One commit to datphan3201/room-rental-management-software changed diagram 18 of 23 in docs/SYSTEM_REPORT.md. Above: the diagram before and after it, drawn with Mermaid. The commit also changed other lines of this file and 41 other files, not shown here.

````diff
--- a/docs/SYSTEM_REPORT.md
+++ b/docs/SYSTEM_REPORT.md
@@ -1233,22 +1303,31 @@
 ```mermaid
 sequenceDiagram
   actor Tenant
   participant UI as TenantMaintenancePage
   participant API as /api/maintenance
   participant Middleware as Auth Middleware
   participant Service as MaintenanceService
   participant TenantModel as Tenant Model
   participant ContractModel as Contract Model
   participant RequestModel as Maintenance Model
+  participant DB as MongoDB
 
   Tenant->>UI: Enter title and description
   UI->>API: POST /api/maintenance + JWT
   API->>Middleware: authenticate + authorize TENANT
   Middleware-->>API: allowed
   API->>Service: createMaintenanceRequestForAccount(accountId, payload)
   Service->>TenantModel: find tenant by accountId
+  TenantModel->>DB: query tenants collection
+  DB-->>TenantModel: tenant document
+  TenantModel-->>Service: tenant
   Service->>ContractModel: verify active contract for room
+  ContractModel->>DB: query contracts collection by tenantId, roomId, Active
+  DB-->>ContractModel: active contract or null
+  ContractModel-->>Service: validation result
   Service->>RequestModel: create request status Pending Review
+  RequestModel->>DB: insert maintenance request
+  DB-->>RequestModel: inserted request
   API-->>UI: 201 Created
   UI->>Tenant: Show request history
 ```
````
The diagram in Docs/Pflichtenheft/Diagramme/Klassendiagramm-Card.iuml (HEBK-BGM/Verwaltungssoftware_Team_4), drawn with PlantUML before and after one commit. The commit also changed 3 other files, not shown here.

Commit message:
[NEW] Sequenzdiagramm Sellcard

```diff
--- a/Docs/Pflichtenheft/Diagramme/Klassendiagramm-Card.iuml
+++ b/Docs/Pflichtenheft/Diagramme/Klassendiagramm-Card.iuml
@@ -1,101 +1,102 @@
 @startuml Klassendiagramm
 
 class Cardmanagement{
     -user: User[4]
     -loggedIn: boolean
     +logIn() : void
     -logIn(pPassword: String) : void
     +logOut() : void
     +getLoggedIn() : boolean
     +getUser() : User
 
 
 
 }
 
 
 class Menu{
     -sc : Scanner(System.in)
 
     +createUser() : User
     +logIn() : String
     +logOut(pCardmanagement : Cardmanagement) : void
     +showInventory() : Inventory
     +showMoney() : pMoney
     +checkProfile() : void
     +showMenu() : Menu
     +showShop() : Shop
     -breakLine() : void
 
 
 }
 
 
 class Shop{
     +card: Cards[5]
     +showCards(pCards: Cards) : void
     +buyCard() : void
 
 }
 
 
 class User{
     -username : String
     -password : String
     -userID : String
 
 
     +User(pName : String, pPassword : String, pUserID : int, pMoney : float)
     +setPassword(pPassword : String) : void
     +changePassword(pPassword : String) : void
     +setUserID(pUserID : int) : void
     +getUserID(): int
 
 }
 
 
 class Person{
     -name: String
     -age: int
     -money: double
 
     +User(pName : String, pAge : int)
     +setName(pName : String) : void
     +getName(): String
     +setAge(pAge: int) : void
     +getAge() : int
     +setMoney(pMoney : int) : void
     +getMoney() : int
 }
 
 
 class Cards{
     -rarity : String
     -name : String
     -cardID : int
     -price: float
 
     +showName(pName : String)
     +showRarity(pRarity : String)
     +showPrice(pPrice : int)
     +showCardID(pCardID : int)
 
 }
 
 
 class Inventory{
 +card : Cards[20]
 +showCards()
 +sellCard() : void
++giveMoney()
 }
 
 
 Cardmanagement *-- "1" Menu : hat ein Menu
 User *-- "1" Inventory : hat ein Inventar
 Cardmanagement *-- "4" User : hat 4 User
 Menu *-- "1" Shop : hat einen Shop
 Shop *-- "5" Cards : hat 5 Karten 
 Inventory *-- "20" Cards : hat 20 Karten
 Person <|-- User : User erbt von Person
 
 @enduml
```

┄┄┄┄┄┄

### REQUIREMENT
Once you have read the listing, copy it out exactly.

### SOLUTION TO THE EXERCISE
One commit to datphan3201/room-rental-management-software changed diagram 18 of 23 in docs/SYSTEM_REPORT.md. Above: the diagram before and after it, drawn with Mermaid. The commit also changed other lines of this file and 41 other files, not shown here.

````diff
--- a/docs/SYSTEM_REPORT.md
+++ b/docs/SYSTEM_REPORT.md
@@ -1233,22 +1303,31 @@
 ```mermaid
 sequenceDiagram
   actor Tenant
   participant UI as TenantMaintenancePage
   participant API as /api/maintenance
   participant Middleware as Auth Middleware
   participant Service as MaintenanceService
   participant TenantModel as Tenant Model
   participant ContractModel as Contract Model
   participant RequestModel as Maintenance Model
+  participant DB as MongoDB
 
   Tenant->>UI: Enter title and description
   UI->>API: POST /api/maintenance + JWT
   API->>Middleware: authenticate + authorize TENANT
   Middleware-->>API: allowed
   API->>Service: createMaintenanceRequestForAccount(accountId, payload)
   Service->>TenantModel: find tenant by accountId
+  TenantModel->>DB: query tenants collection
+  DB-->>TenantModel: tenant document
+  TenantModel-->>Service: tenant
   Service->>ContractModel: verify active contract for room
+  ContractModel->>DB: query contracts collection by tenantId, roomId, Active
+  DB-->>ContractModel: active contract or null
+  ContractModel-->>Service: validation result
   Service->>RequestModel: create request status Pending Review
+  RequestModel->>DB: insert maintenance request
+  DB-->>RequestModel: inserted request
   API-->>UI: 201 Created
   UI->>Tenant: Show request history
 ```
````
The diagram in Docs/Pflichtenheft/Diagramme/Klassendiagramm-Card.iuml (HEBK-BGM/Verwaltungssoftware_Team_4), drawn with PlantUML before and after one commit. The commit also changed 3 other files, not shown here.

Commit message:
[NEW] Sequenzdiagramm Sellcard

```diff
--- a/Docs/Pflichtenheft/Diagramme/Klassendiagramm-Card.iuml
+++ b/Docs/Pflichtenheft/Diagramme/Klassendiagramm-Card.iuml
@@ -1,101 +1,102 @@
 @startuml Klassendiagramm
 
 class Cardmanagement{
     -user: User[4]
     -loggedIn: boolean
     +logIn() : void
     -logIn(pPassword: String) : void
     +logOut() : void
     +getLoggedIn() : boolean
     +getUser() : User
 
 
 
 }
 
 
 class Menu{
     -sc : Scanner(System.in)
 
     +createUser() : User
     +logIn() : String
     +logOut(pCardmanagement : Cardmanagement) : void
     +showInventory() : Inventory
     +showMoney() : pMoney
     +checkProfile() : void
     +showMenu() : Menu
     +showShop() : Shop
     -breakLine() : void
 
 
 }
 
 
 class Shop{
     +card: Cards[5]
     +showCards(pCards: Cards) : void
     +buyCard() : void
 
 }
 
 
 class User{
     -username : String
     -password : String
     -userID : String
 
 
     +User(pName : String, pPassword : String, pUserID : int, pMoney : float)
     +setPassword(pPassword : String) : void
     +changePassword(pPassword : String) : void
     +setUserID(pUserID : int) : void
     +getUserID(): int
 
 }
 
 
 class Person{
     -name: String
     -age: int
     -money: double
 
     +User(pName : String, pAge : int)
     +setName(pName : String) : void
     +getName(): String
     +setAge(pAge: int) : void
     +getAge() : int
     +setMoney(pMoney : int) : void
     +getMoney() : int
 }
 
 
 class Cards{
     -rarity : String
     -name : String
     -cardID : int
     -price: float
 
     +showName(pName : String)
     +showRarity(pRarity : String)
     +showPrice(pPrice : int)
     +showCardID(pCardID : int)
 
 }
 
 
 class Inventory{
 +card : Cards[20]
 +showCards()
 +sellCard() : void
++giveMoney()
 }
 
 
 Cardmanagement *-- "1" Menu : hat ein Menu
 User *-- "1" Inventory : hat ein Inventar
 Cardmanagement *-- "4" User : hat 4 User
 Menu *-- "1" Shop : hat einen Shop
 Shop *-- "5" Cards : hat 5 Karten 
 Inventory *-- "20" Cards : hat 20 Karten
 Person <|-- User : User erbt von Person
 
 @enduml
```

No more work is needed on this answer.